How you approach cleaning brickwork depends a lot on how dirty the brick is. If the brickwork is indoors, cleaned regularly and is marred by only a thin layer of grime, chemical cleaning should do the trick. If it hasn't been cleaned in years, is heavily soiled and is on the exterior of your home, you may need to resort to power washing.
Cover any outdoor plants with plastic sheeting. If you're indoors, protect floors and baseboards with plastic sheeting.
Wet exterior walls with a garden hose. Spray interior walls with water from a spray bottle.
Mix 1 cup of bleach with 1 gallon of water. Wear chemical resistant gloves. You can substitute commercial brick cleaners available at home centers and hardware stores. Do not use unbuffered muriatic acid solutions.
Wet a stiff wire brush in the bleach solution and thoroughly scrub the bricks. Work from the top down. All the mixture to sit on the brick for five minutes.

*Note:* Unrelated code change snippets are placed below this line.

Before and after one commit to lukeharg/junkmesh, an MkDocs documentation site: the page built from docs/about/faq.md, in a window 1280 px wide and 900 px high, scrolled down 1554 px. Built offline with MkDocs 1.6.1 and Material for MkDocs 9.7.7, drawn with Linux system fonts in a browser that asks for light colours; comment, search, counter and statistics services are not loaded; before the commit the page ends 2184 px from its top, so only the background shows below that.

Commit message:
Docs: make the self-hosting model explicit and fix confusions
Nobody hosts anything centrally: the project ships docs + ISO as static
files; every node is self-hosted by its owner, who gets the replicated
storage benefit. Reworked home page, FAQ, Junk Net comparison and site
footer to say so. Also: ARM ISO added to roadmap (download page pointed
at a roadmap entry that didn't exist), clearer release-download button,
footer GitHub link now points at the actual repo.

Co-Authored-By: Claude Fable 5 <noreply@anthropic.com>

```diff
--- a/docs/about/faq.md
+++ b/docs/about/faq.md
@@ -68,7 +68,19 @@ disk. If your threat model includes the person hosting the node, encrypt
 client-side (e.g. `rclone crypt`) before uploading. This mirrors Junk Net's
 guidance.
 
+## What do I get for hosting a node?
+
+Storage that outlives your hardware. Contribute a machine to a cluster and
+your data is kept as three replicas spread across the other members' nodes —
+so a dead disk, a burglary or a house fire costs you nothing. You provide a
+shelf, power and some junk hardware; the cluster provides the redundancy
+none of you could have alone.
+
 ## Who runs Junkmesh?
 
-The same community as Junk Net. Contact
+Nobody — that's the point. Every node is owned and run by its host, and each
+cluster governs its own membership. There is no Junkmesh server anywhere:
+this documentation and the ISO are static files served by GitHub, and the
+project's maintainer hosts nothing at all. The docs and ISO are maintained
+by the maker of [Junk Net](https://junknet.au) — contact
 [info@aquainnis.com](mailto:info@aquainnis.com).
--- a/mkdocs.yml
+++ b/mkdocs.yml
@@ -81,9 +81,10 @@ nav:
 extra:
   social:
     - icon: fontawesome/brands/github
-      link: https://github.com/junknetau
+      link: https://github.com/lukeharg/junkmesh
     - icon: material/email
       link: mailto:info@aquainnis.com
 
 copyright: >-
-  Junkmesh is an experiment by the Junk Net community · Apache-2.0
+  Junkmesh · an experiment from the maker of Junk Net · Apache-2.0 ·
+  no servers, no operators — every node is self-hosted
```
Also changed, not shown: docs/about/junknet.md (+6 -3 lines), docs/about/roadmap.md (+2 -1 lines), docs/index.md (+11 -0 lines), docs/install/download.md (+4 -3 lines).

Rinse the bricks with clean water from the top down. Exterior brick can be rinsed with a garden hose. For interior brick, fill a bucket with clean water and sponge the brick off, changing the water in the bucket frequently.
Repeat the process until the surface of the brick is clean.
Patch the mortar. A pressure washer can easily force water behind the brick. Allow the new mortar to dry at least a week.
Wet the brick thoroughly. For exterior brick, use a low pressure setting, starting at the bottom.
Apply a detergent made for cleaning brick with the pressure washer on a low pressure setting, working from the bottom to the top. Allow the detergent to sit for about five minutes. The key to cleaning brick is using less pressure and more detergent, so if any areas dry out too quickly, re-wet them with detergent.
Scrub heavily soiled areas with a stiff wire brush or a rotating brush attachment on the pressure washer.
Brick is easily damaged, so attach a low-pressure nozzle and gently rinse the detergent. Work from the top to the bottom.